GOAL OF THE EXERCISE: Every line of the records below from the line with "Zero-AI Repeat Food" up to and including the line with "2.5 Flash Vision<br/>Multimodal" must be reproduced exactly, and no line outside that range.

DATASET RECORDS:

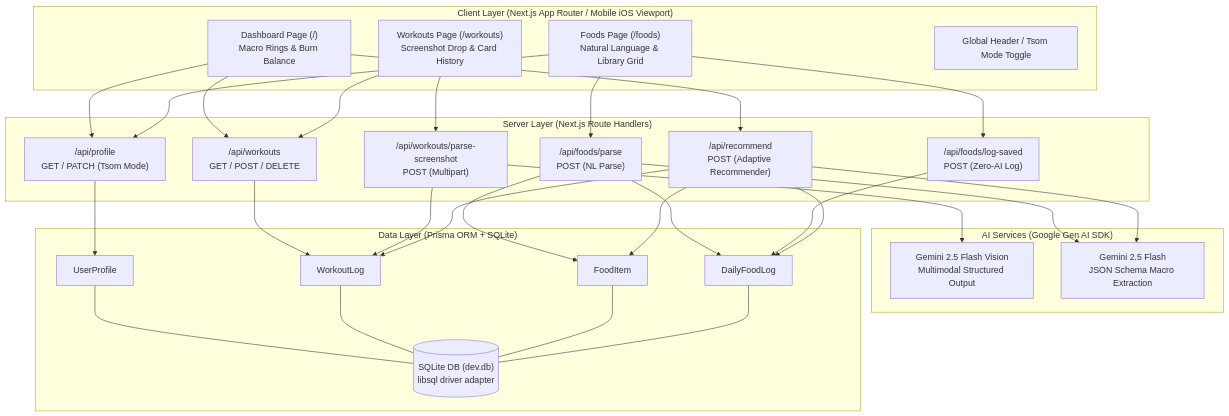
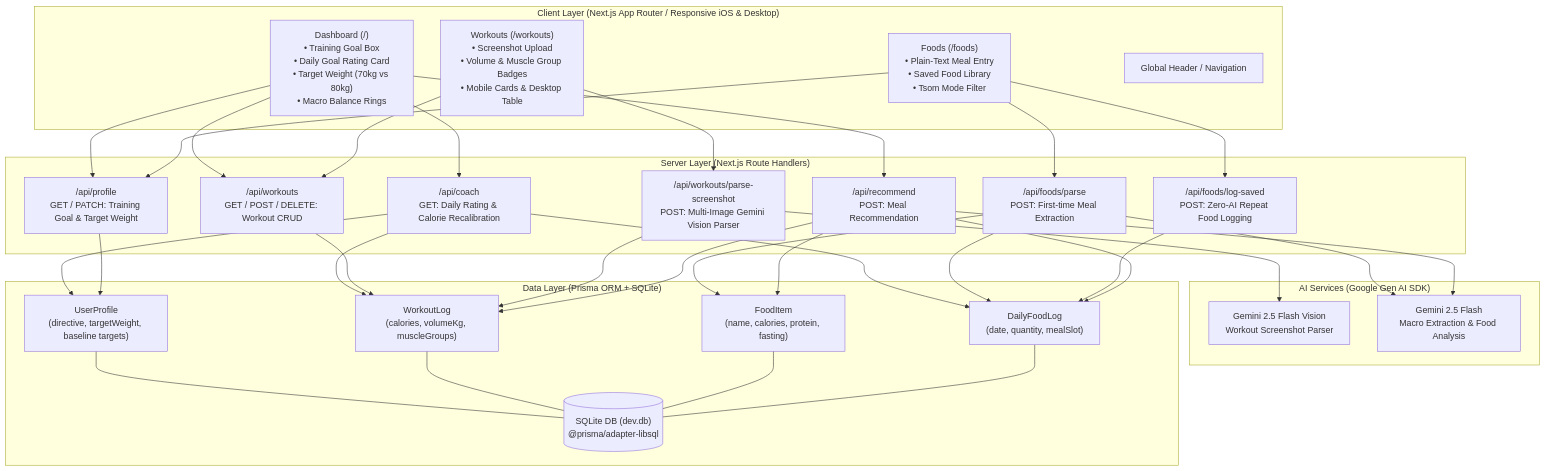
One commit to Bekjo3/macro-log changed the first of 7 diagrams in docs/SYSTEM_DESIGN.md. Above: the diagram before and after it, drawn with Mermaid. The commit also changed other lines of this file, not shown here.

Commit message:
docs: update system design with training goals and workout volume

````diff
--- a/docs/SYSTEM_DESIGN.md
+++ b/docs/SYSTEM_DESIGN.md
@@ -17,48 +18,50 @@
 ```mermaid
 flowchart TD
-    subgraph Client ["Client Layer (Next.js App Router / Mobile iOS Viewport)"]
-        Dashboard["Dashboard Page (/)<br/>Macro Rings &amp; Burn Balance"]
-        WorkoutsUI["Workouts Page (/workouts)<br/>Screenshot Drop &amp; Card History"]
-        FoodsUI["Foods Page (/foods)<br/>Natural Language &amp; Library Grid"]
-        Nav["Global Header / Tsom Mode Toggle"]
+    subgraph Client ["Client Layer (Next.js App Router / Responsive iOS & Desktop)"]
+        Dashboard["Dashboard (/)<br/>• Training Goal Box<br/>• Daily Goal Rating Card<br/>• Target Weight (70kg vs 80kg)<br/>• Macro Balance Rings"]
+        WorkoutsUI["Workouts (/workouts)<br/>• Screenshot Upload<br/>• Volume &amp; Muscle Group Badges<br/>• Mobile Cards &amp; Desktop Table"]
+        FoodsUI["Foods (/foods)<br/>• Plain-Text Meal Entry<br/>• Saved Food Library<br/>• Tsom Mode Filter"]
+        Nav["Global Header / Navigation"]
     end
 
     subgraph Server ["Server Layer (Next.js Route Handlers)"]
-        WorkoutsAPI["/api/workouts<br/>GET / POST / DELETE"]
-        ParseWorkoutAPI["/api/workouts/parse-screenshot<br/>POST (Multipart)"]
-        FoodsParseAPI["/api/foods/parse<br/>POST (NL Parse)"]
-        FoodsLogAPI["/api/foods/log-saved<br/>POST (Zero-AI Log)"]
-        RecommendAPI["/api/recommend<br/>POST (Adaptive Recommender)"]
-        ProfileAPI["/api/profile<br/>GET / PATCH (Tsom Mode)"]
+        CoachAPI["/api/coach<br/>GET: Daily Rating &amp; Calorie Recalibration"]
+        ProfileAPI["/api/profile<br/>GET / PATCH: Training Goal &amp; Target Weight"]
+        WorkoutsAPI["/api/workouts<br/>GET / POST / DELETE: Workout CRUD"]
+        ParseWorkoutAPI["/api/workouts/parse-screenshot<br/>POST: Multi-Image Gemini Vision Parser"]
+        FoodsParseAPI["/api/foods/parse<br/>POST: First-time Meal Extraction"]
+        FoodsLogAPI["/api/foods/log-saved<br/>POST: Zero-AI Repeat Food Logging"]
+        RecommendAPI["/api/recommend<br/>POST: Meal Recommendation"]
     end
 
     subgraph AI ["AI Services (Google Gen AI SDK)"]
-        GeminiVision["Gemini 2.5 Flash Vision<br/>Multimodal Structured Output"]
-        GeminiText["Gemini 2.5 Flash<br/>JSON Schema Macro Extraction"]
+        GeminiVision["Gemini 2.5 Flash Vision<br/>Workout Screenshot Parser"]
+        GeminiText["Gemini 2.5 Flash<br/>Macro Extraction &amp; Food Analysis"]
     end
 
     subgraph Storage ["Data Layer (Prisma ORM + SQLite)"]
-        SQLite[("SQLite DB (dev.db)<br/>libsql driver adapter")]
-        M_User["UserProfile"]
-        M_Workout["WorkoutLog"]
-        M_Food["FoodItem"]
-        M_Log["DailyFoodLog"]
+        SQLite[("SQLite DB (dev.db)<br/>@prisma/adapter-libsql")]
+        M_User["UserProfile<br/>(directive, targetWeight, baseline targets)"]
+        M_Workout["WorkoutLog<br/>(calories, volumeKg, muscleGroups)"]
+        M_Food["FoodItem<br/>(name, calories, protein, fasting)"]
+        M_Log["DailyFoodLog<br/>(date, quantity, mealSlot)"]
     end
 
-    Dashboard --> ProfileAPI & WorkoutsAPI & RecommendAPI
+    Dashboard --> CoachAPI & ProfileAPI & WorkoutsAPI & RecommendAPI
     WorkoutsUI --> ParseWorkoutAPI & WorkoutsAPI
     FoodsUI --> FoodsParseAPI & FoodsLogAPI & ProfileAPI
 
     ParseWorkoutAPI --> GeminiVision
     FoodsParseAPI --> GeminiText
     RecommendAPI --> GeminiText
 
+    CoachAPI --> M_User & M_Workout & M_Log
+    ProfileAPI --> M_User
     WorkoutsAPI --> M_Workout
     ParseWorkoutAPI --> M_Workout
     FoodsParseAPI --> M_Food & M_Log
     FoodsLogAPI --> M_Log
     RecommendAPI --> M_Log & M_Workout & M_Food
-    ProfileAPI --> M_User
 
     M_User & M_Workout & M_Food & M_Log --- SQLite
 ```
````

RESULT:
+        FoodsLogAPI["/api/foods/log-saved<br/>POST: Zero-AI Repeat Food Logging"]
+        RecommendAPI["/api/recommend<br/>POST: Meal Recommendation"]
     end
 
     subgraph AI ["AI Services (Google Gen AI SDK)"]
-        GeminiVision["Gemini 2.5 Flash Vision<br/>Multimodal Structured Output"]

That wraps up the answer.